Activity:
Would you repeat the data below exactly, taking out the images?

Supplied material:
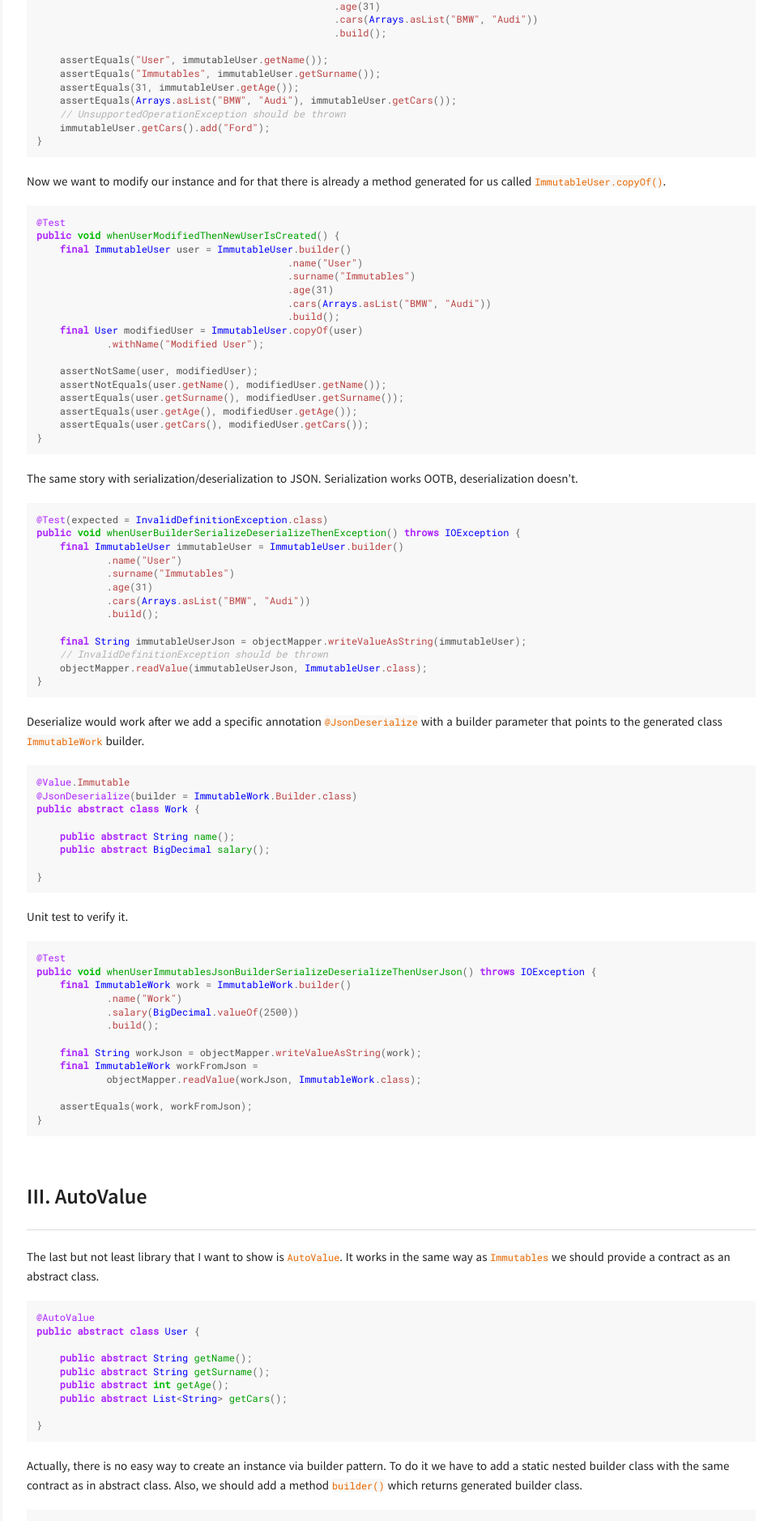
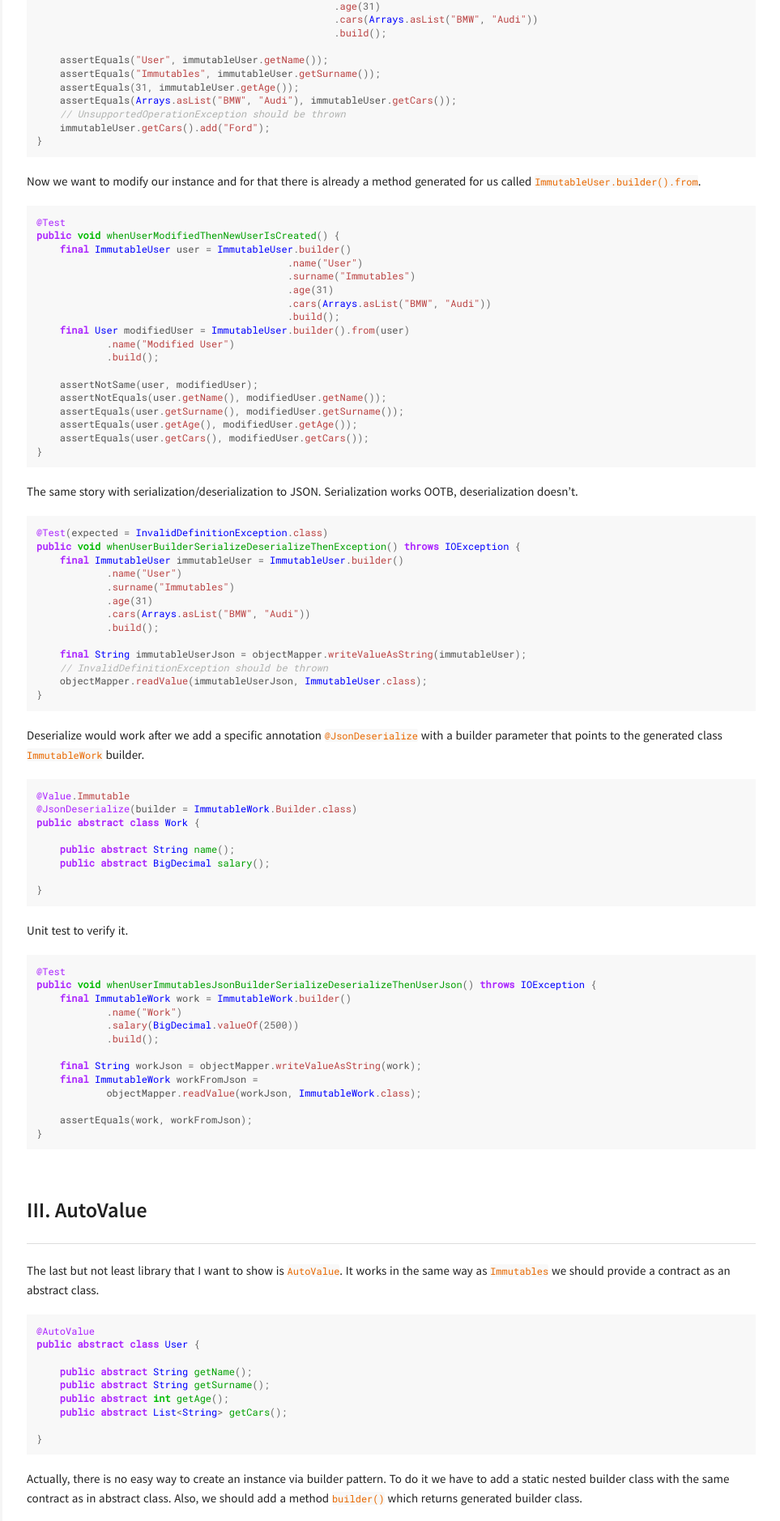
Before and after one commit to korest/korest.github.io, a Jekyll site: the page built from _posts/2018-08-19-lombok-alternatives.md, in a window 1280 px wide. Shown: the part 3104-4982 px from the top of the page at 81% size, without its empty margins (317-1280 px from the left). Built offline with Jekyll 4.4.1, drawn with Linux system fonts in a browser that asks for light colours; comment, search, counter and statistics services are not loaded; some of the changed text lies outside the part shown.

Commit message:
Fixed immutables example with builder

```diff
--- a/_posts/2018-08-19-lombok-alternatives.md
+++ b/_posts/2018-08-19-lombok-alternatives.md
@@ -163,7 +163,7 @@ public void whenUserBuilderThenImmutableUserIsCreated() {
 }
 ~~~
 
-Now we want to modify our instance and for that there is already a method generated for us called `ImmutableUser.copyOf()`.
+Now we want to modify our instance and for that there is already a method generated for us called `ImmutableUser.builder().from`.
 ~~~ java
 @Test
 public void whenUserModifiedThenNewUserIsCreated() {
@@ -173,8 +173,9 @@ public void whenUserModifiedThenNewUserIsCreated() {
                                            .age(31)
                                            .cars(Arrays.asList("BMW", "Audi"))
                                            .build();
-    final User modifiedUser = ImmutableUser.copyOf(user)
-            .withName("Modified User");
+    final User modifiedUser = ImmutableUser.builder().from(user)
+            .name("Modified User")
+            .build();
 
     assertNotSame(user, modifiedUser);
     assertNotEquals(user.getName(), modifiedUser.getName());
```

Output of the exercise:
Before and after one commit to korest/korest.github.io, a Jekyll site: the page built from _posts/2018-08-19-lombok-alternatives.md, in a window 1280 px wide. Shown: the part 3104-4982 px from the top of the page at 81% size, without its empty margins (317-1280 px from the left). Built offline with Jekyll 4.4.1, drawn with Linux system fonts in a browser that asks for light colours; comment, search, counter and statistics services are not loaded; some of the changed text lies outside the part shown.

Commit message:
Fixed immutables example with builder

```diff
--- a/_posts/2018-08-19-lombok-alternatives.md
+++ b/_posts/2018-08-19-lombok-alternatives.md
@@ -163,7 +163,7 @@ public void whenUserBuilderThenImmutableUserIsCreated() {
 }
 ~~~
 
-Now we want to modify our instance and for that there is already a method generated for us called `ImmutableUser.copyOf()`.
+Now we want to modify our instance and for that there is already a method generated for us called `ImmutableUser.builder().from`.
 ~~~ java
 @Test
 public void whenUserModifiedThenNewUserIsCreated() {
@@ -173,8 +173,9 @@ public void whenUserModifiedThenNewUserIsCreated() {
                                            .age(31)
                                            .cars(Arrays.asList("BMW", "Audi"))
                                            .build();
-    final User modifiedUser = ImmutableUser.copyOf(user)
-            .withName("Modified User");
+    final User modifiedUser = ImmutableUser.builder().from(user)
+            .name("Modified User")
+            .build();
 
     assertNotSame(user, modifiedUser);
     assertNotEquals(user.getName(), modifiedUser.getName());
```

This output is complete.